To Bee, or Not to Bee
So I popped into a Starbucks the other morning for an overpriced cup of delicious joe, and there’s spelling-bee flashcards by the Splenda and the half-and-half and taped to all the doors and windows, and I expected to be asked if I wanted some pastry or perhaps a dictionary with my coffee. Cuz, you see, Akeelah and the Bee is the first movie that “Starbucks Entertainment” is pushing — the company’s been looking for the right flick to get into the movie-marketing biz with, and this one was chosen because it “is a story that reflects the values of creativity, community, hope and perseverance which we at Starbucks hold dear” (says Starbucks.com).
And as much as that makes me wanna gag, and as much as terms like “corporate synergy” and “cobranding” make me wish I could get stranded on a deserted island on which I might have no contact with focus groups and PR-speak for the remainder of my natural life, I gotta admit: They’re right, these coffee people with their delicious overpriced beverages and their progressive values. Akeelah is pretty darn wonderful: uplifting without being sappy, inspiring without being unrealistic. I confess I got a bit sniffly at the end, even though I saw the ending coming from, well, from the moment when all those Akeelah and the Bee spelling-bee flashcards started getting plastered all over every damn Starbucks.
Yeah, that’s the big thing keeping me from calling Akeelah a truly great film: It’s predictable. Hollywood usage: The condition of evincing a manner of being that compels the observer to feel as if she has seen this movie 18 gazillion times before. P-R-E-D-I-C-T-A-B-L-E. Predictable.
This a cinematic road we’ve journeyed too many times before for their to be anything like revelation in Akeelah. It’s so conventional as to be clichéd: the underdog student no one expects to succeed, the wounded teacher who will be rejuvenated by the joie de vivre of this young person taken under his wing (think Finding Forrester for the junior-high set). Writer/director Doug Atchison won the highly prestigious Nicholl Fellowship screenwriting contest in 2000 with this script, and it’s actually shocking to imagine that this was one of the top five scripts out of the 4,500 entries that year — where Akeelah succeeds, it is despite its script, not because of it.
Akeelah succeeds because of Akeelah. Because the character is a rarity in movies: a smart, geeky girl (I used the word “geek” in only the most positive sense) who overcomes peer pressure — to conform and be “average” and hide how brainy she is — just at that precarious preteen point when it threatens to overwhelm most girls, and usually succeeds in doing so. If nothing else, Akeelah is a glorious triumph for all little girls seeking an alternative role model, and for parents who would wish to expose their daughters to a wonderful example of how “being cool” doesn’t have to mean “being just like everyone else.” Because as Akeelah, the clever and lovely Keke Palmer — who was 11 years old when the film was shot, the same age as her character — is one of the most credible and compelling young actors I’ve ever seen, with a warmth and a genuine real-kidness that isn’t often captured on film.
Which isn’t to suggest that the rest of the cast isn’t fantastic, either.

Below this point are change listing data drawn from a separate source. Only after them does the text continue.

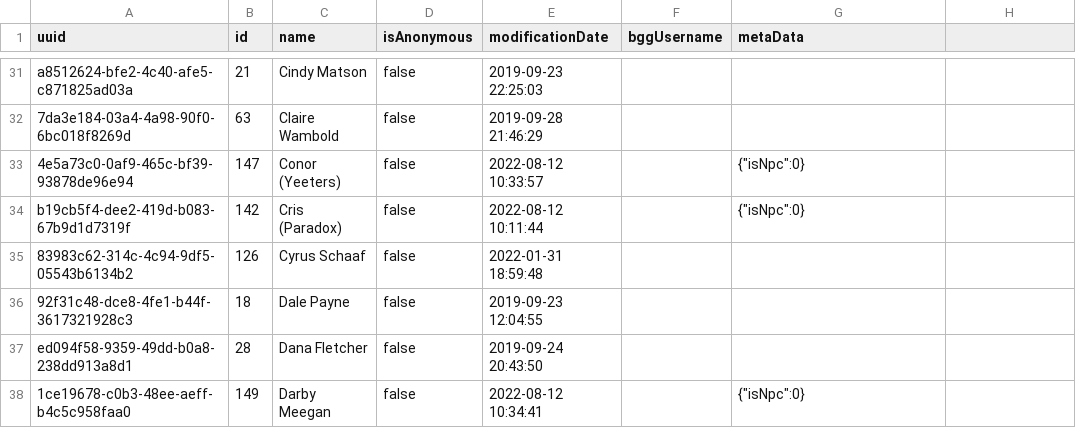
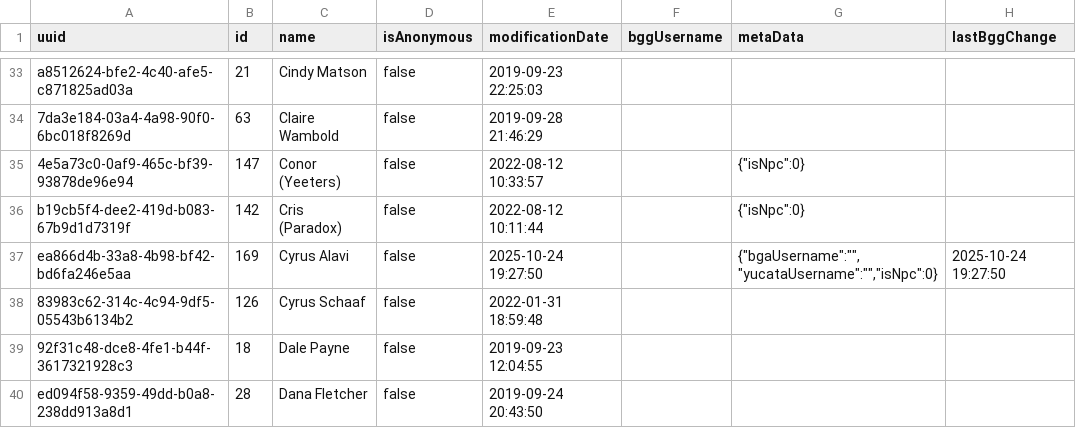
Before and after one commit to Deniedpluto/BoardGamePlays, a CSV file: CSVFiles/DIM_Players.csv, drawn as a sheet; only a part is shown, gaps mark what is left out; the shorter side is filled out with more unchanged rows; the diff covers the shown part only.

```diff
--- a/CSVFiles/DIM_Players.csv
+++ b/CSVFiles/DIM_Players.csv
@@ -1 +1 @@
-uuid,id,name,isAnonymous,modificationDate,bggUsername,metaData
+uuid,id,name,isAnonymous,modificationDate,bggUsername,metaData,lastBggChange
@@ -34,0 +37 @@ b19cb5f4-dee2-419d-b083-67b9d1d7319f,142,Cris (Paradox),false,2022-08-12 10:11:4
+ea866d4b-33a8-4b98-bf42-bd6fa246e5aa,169,Cyrus Alavi,false,2025-10-24 19:27:50,"","{""bgaUsername"":"""",""yucataUsername"":"""",""isNpc"":0}",2025-10-24 19:27:50
```
Also changed, not shown: 8 added rows elsewhere in this file, CSVFiles/DIM_Game_Copies.csv, CSVFiles/DIM_Game_Tags.csv, 13 other files.
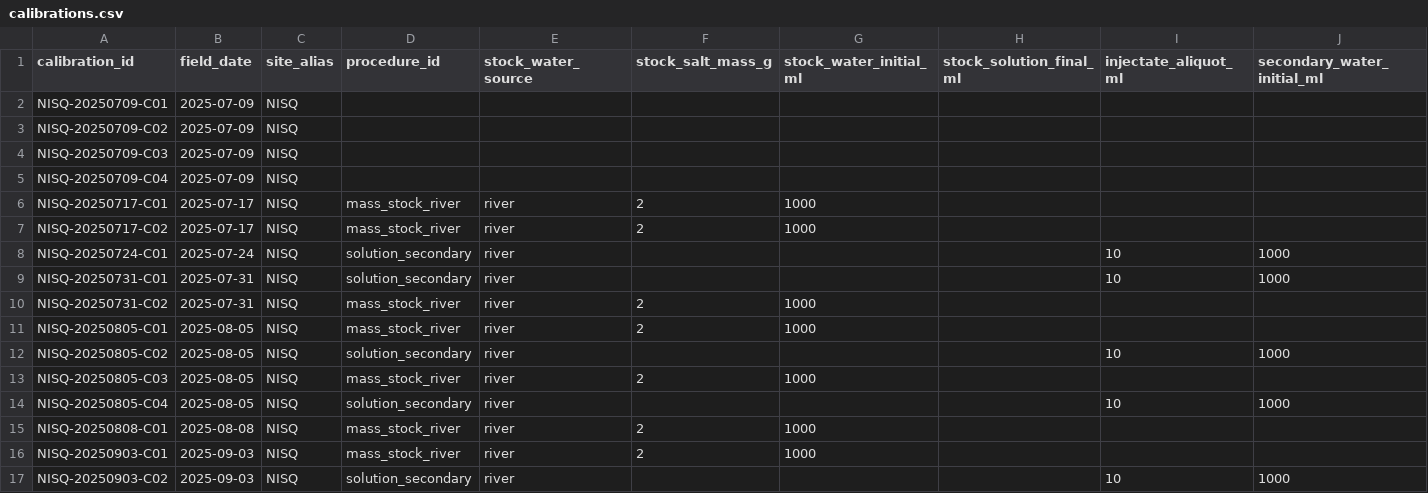
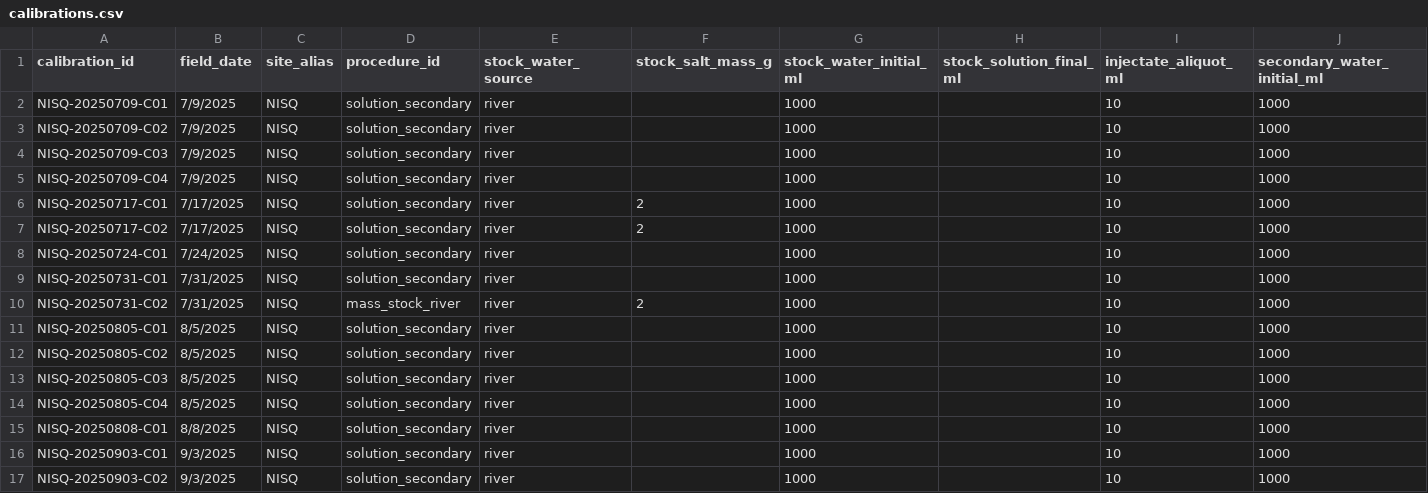
Before and after one commit to sardorsob/Mora-Fluvial-Analysis, a CSV file: salt_dilution/data/records/calibrations.csv, drawn as a sheet; only a part is shown; the diff covers the shown part only; the diff names each change by its address in the sheet, - before the commit and + after, or states it on an @@ line.

Commit message:
Update salt records from local reviewed data

```diff
--- a/salt_dilution/data/records/calibrations.csv
+++ b/salt_dilution/data/records/calibrations.csv
-B2:B5 (field_date): 2025-07-09
+B2:B5 (field_date): 7/9/2025
-D2:D5 (procedure_id): (empty)
+D2:D5 (procedure_id): solution_secondary
-E2:E5 (stock_water_source): (empty)
+E2:E5 (stock_water_source): river
-G2:G5 (stock_water_initial_ml): (empty)
+G2:G5 (stock_water_initial_ml): 1000
-I2:I7 (injectate_aliquot_ml): (empty)
+I2:I7 (injectate_aliquot_ml): 10
-J2:J7 (secondary_water_initial_ml): (empty)
+J2:J7 (secondary_water_initial_ml): 1000
-B6:B7 (field_date): 2025-07-17
+B6:B7 (field_date): 7/17/2025
-D6:D7 (procedure_id): mass_stock_river
+D6:D7 (procedure_id): solution_secondary
-B8 (field_date): 2025-07-24
+B8 (field_date): 7/24/2025
-G8:G9 (stock_water_initial_ml): (empty)
+G8:G9 (stock_water_initial_ml): 1000
-B9:B10 (field_date): 2025-07-31
+B9:B10 (field_date): 7/31/2025
-I10:I11 (injectate_aliquot_ml): (empty)
+I10:I11 (injectate_aliquot_ml): 10
-J10:J11 (secondary_water_initial_ml): (empty)
+J10:J11 (secondary_water_initial_ml): 1000
-B11:B14 (field_date): 2025-08-05
+B11:B14 (field_date): 8/5/2025
-D11 (procedure_id): mass_stock_river
+D11 (procedure_id): solution_secondary
-F11 (stock_salt_mass_g): 2
+F11 (stock_salt_mass_g): (empty)
-G12 (stock_water_initial_ml): (empty)
+G12 (stock_water_initial_ml): 1000
-D13 (procedure_id): mass_stock_river
+D13 (procedure_id): solution_secondary
-F13 (stock_salt_mass_g): 2
+F13 (stock_salt_mass_g): (empty)
-I13 (injectate_aliquot_ml): (empty)
+I13 (injectate_aliquot_ml): 10
-J13 (secondary_water_initial_ml): (empty)
+J13 (secondary_water_initial_ml): 1000
-G14 (stock_water_initial_ml): (empty)
+G14 (stock_water_initial_ml): 1000
-B15 (field_date): 2025-08-08
+B15 (field_date): 8/8/2025
-D15:D16 (procedure_id): mass_stock_river
+D15:D16 (procedure_id): solution_secondary
-F15:F16 (stock_salt_mass_g): 2
+F15:F16 (stock_salt_mass_g): (empty)
-I15:I16 (injectate_aliquot_ml): (empty)
+I15:I16 (injectate_aliquot_ml): 10
-J15:J16 (secondary_water_initial_ml): (empty)
+J15:J16 (secondary_water_initial_ml): 1000
-B16:B17 (field_date): 2025-09-03
+B16:B17 (field_date): 9/3/2025
-G17 (stock_water_initial_ml): (empty)
+G17 (stock_water_initial_ml): 1000
```
Also changed, not shown: 2 added rows, 2 removed rows and 99 edited cells elsewhere in this file, salt_dilution/data/records/trials.csv, 4 other files.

Laurence Fishburne (The Matrix Revolutions, Mystic River) — as the grieving college prof who coaches Akeelah on her road from a horrendously ill-equipped South L.A. school all the way to the Scripps National Spelling Bee in Washington, D.C. — overcomes the hackneyed speechifying he must direct at Akeelah and manages not to let on that he surely knows all of us in the audience are hearing Morpheus-esque profundities every time he opens his mouth. (A change of a single word here and there in many of his lines, and he could be coaching Neo… and it doesn’t help that Akeelah’s last name is Anderson.) Angela Bassett (Mr. & Mrs. Smith, Supernova), as Akeelah’s mother, suffers a too-dramatic change of heart, from the single mom weighed down with job and family responsibilities to pay much attention to Akeelah’s needs and desires to a wholehearted supporter, but Bassett is such a powerful presence that we’ll pretend to ignore that. And young J.R. Villarreal as Akeelah’s bee-pal Javier and Sean Michael Afable as her bee-nemesis Dylan are charming in their real-kidness, too.
So see Akeelah, and bring along a smart little girl you know who needs some confirmation that it’s okay to be a brainiac. Just don’t expect that you won’t be rolling your eyes at its corniness… at the same time you’re wiping away a few tears of joy, too.